The BLM's minuscule 10-day public scoping comment period for the nearly 200 parcel proposal comprising nearly 89,000 acres, some of which are about a mile from Carlsbad Caverns National Park, closes tonight.
ALBUQUERQUE – In the latest example of unnecessary, rushed processes that favor development over national park protection, 89,000 acres of land near Carlsbad Caverns National Park are under consideration for oil and gas leases. The Bureau of Land Management’s (BLM) minuscule 10-day public scoping comment period closes at midnight tonight for the nearly 200 parcel proposal. The BLM is considering lands including those within one mile of the boundary and many within sight of Carlsbad Caverns, a national park and UNESCO World Heritage Site.

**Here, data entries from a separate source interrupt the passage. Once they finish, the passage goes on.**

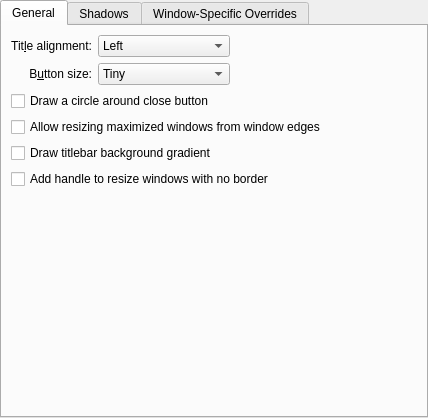
Qt form kdecoration/config/ui/inspireconfigurationui.ui (feren-OS/kwin-theme-inspire) before a commit.
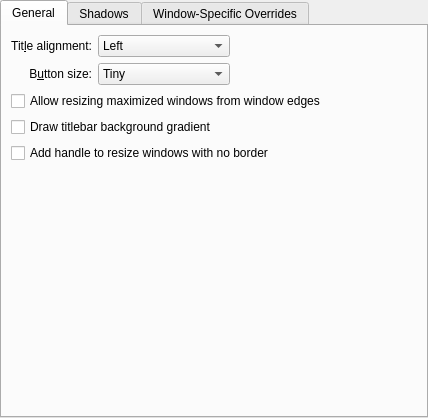
The same form after that commit. Custom widgets are drawn as their Qt base class.

Commit message: Ported to KDE Plasma 5.24.3, with new button styling

```diff
--- a/kdecoration/config/ui/inspireconfigurationui.ui
+++ b/kdecoration/config/ui/inspireconfigurationui.ui
@@ -152,13 +152,6 @@
          </property>
         </widget>
        </item>
-       <item row="2" column="0" colspan="3">
-        <widget class="QCheckBox" name="outlineCloseButton">
-         <property name="text">
-          <string>Draw a circle around close button</string>
-         </property>
-        </widget>
-       </item>
        <item row="4" column="0" colspan="3">
         <widget class="QCheckBox" name="drawBackgroundGradient">
          <property name="text">
```
Left out of the diff: 1 changed line with no effect on the pictures. The commit also changes 6 other files.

National Parks Conservation Association (NPCA) has protested other recent lease sales near national parks including Chaco Culture National Historical Park and Fort Laramie National Historic Site, over the lack of consideration given to negative impacts of leasing and development on the parks’ resources, including areas of cultural significance and scenic vistas.
Research is still being conducted on the network of caves both inside and outside the boundaries of Carlsbad Caverns and the potential impacts that oil and gas development may have on the intricate and delicate systems. This massive lease sale by the BLM adds to a growing list of leases occurring near national parks, which since the start of 2017 has included parcels auctioned Dinosaur National Monument and Great Sand Dunes National Park, and considered near Zion National Park, Theodore Roosevelt National Park, Hovenweep National Monument, and others.
Statement by Ernie Atencio, New Mexico Program Manager for National Parks Conservation Association
“National Parks Conservation Association is extremely concerned about the threats that such a massive leasing proposal would pose to this UNESCO World Heritage Site and national park. A miniscule 10-day comment period does not provide any realistic opportunity to examine such impacts or for community members and stakeholders to meaningfully weigh in.
“The unique and world class underground chambers were why Carlsbad Caverns was first protected as a national park site in the 1920s and why we will continue to fight to defend this special place. The BLM must seriously weigh the many non-drilling uses of shared landscapes, including the protection of the ecological, cultural, geological, recreational and scenic attributes near Carlsbad Caverns and Guadalupe Mountains National Parks that are critical to supporting the immediate and long-term integrity of these special places. Visitors to these national parks also support made-in-New-Mexico jobs and a robust tourism economy of $34 million in economic benefits in 2016 alone.
“Oil and gas development and national parks can coexist when the federal government works with communities to avoid conflicts – but this has not been the case under the Trump administration. This lease sale highlights a missed opportunity for the BLM to undertake an inclusive energy planning process to achieve the goals for the parks and the industry.”
About National Parks Conservation Association: Since 1919, the nonpartisan National Parks Conservation Association has been the leading voice in safeguarding our national parks. NPCA and its 1.3 million members and supporters work together to protect and preserve our nation’s most iconic and inspirational places for future generations. For more information, visit www.npca.org.
For Media Inquiries
Communications Manager, West Coast